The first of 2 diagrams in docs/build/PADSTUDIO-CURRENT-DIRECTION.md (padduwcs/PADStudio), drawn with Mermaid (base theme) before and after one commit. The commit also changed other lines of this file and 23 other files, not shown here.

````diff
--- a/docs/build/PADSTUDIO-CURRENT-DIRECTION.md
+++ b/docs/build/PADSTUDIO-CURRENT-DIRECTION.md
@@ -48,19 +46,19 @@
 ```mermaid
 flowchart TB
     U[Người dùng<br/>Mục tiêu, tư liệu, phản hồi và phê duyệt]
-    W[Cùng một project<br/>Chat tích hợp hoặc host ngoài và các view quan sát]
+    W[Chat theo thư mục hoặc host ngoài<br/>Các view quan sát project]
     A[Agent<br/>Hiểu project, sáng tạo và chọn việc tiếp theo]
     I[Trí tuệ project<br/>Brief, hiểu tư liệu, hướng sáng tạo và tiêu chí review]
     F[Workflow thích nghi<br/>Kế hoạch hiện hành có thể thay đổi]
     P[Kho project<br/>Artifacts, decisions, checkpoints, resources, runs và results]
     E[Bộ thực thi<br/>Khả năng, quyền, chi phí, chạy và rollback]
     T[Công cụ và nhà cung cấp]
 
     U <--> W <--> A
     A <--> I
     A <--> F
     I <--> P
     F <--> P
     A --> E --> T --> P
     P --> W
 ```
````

* * *

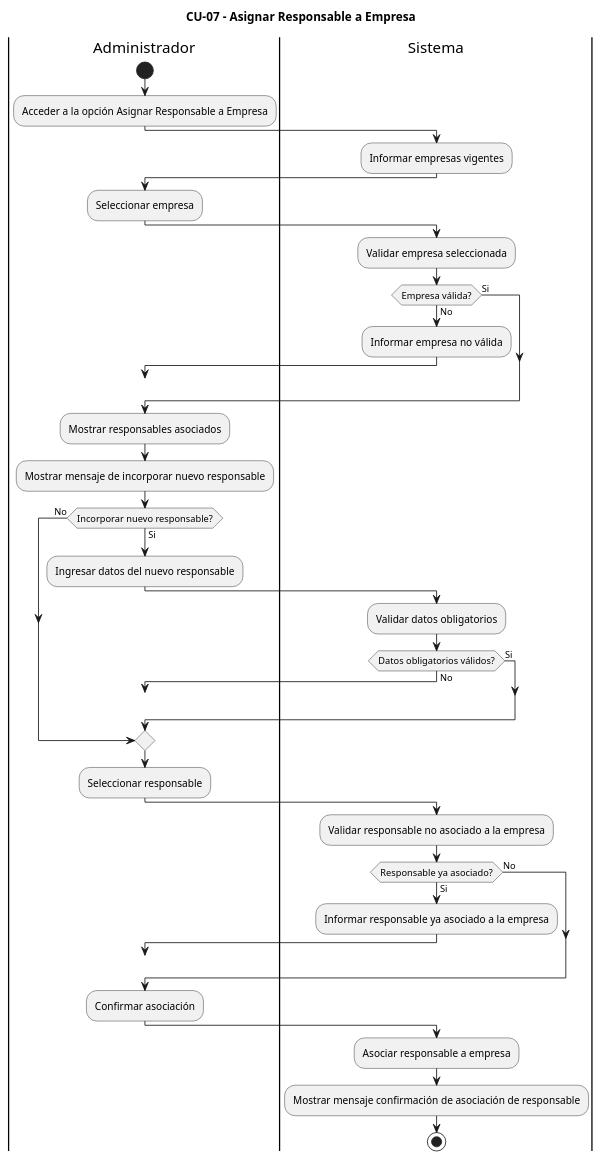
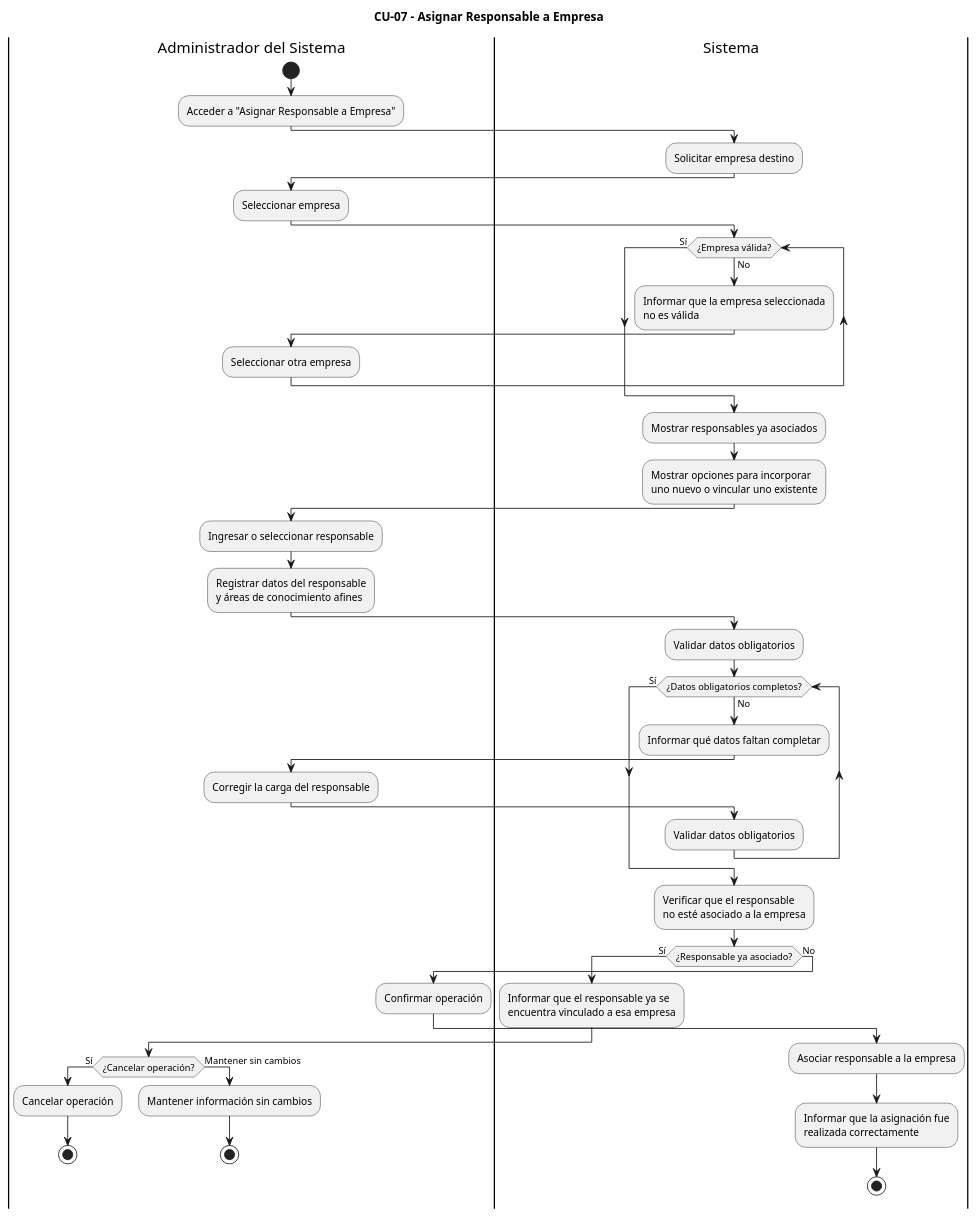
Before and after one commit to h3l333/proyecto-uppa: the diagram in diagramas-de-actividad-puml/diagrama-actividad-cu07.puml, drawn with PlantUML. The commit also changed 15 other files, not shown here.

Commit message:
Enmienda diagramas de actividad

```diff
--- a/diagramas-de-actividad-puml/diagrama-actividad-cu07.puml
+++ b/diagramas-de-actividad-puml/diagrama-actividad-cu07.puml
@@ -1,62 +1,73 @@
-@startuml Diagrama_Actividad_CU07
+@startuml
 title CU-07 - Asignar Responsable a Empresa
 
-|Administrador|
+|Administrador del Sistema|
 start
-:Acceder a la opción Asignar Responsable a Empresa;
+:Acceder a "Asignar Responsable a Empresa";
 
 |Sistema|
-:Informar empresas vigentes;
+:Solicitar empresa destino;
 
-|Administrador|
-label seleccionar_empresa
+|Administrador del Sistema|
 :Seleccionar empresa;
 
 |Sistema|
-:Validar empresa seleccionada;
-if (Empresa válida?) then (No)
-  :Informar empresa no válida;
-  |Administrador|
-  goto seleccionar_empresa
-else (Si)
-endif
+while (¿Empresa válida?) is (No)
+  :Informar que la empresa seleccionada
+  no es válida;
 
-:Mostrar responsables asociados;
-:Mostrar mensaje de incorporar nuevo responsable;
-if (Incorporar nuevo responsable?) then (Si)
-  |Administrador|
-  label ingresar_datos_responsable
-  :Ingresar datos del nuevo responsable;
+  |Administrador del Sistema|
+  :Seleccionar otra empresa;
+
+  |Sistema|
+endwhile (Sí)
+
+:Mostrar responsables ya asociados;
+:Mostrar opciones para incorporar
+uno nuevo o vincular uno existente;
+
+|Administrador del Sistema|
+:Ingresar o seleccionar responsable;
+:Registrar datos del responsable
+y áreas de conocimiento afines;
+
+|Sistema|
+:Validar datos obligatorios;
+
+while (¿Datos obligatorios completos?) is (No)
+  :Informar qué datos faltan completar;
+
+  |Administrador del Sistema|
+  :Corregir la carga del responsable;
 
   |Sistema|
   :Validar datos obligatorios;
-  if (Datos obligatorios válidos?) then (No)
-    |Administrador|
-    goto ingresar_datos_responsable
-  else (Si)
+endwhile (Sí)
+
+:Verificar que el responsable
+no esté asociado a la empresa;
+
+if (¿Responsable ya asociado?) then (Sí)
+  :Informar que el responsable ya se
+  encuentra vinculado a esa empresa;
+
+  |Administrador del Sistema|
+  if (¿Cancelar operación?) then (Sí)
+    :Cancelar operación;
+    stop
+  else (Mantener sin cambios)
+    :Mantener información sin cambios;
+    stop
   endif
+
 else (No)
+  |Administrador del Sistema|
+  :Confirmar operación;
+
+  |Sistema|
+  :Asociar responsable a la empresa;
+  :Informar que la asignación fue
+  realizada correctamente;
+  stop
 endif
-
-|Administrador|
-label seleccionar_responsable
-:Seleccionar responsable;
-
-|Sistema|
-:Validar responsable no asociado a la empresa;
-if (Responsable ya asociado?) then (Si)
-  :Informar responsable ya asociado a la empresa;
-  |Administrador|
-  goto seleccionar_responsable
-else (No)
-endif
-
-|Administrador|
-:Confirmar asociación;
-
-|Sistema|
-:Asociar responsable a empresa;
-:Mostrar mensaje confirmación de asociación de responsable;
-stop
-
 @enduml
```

Problem details -
In how many lines of the entries does "obligatorios" appear? Reply with only the number.

Task solution -
4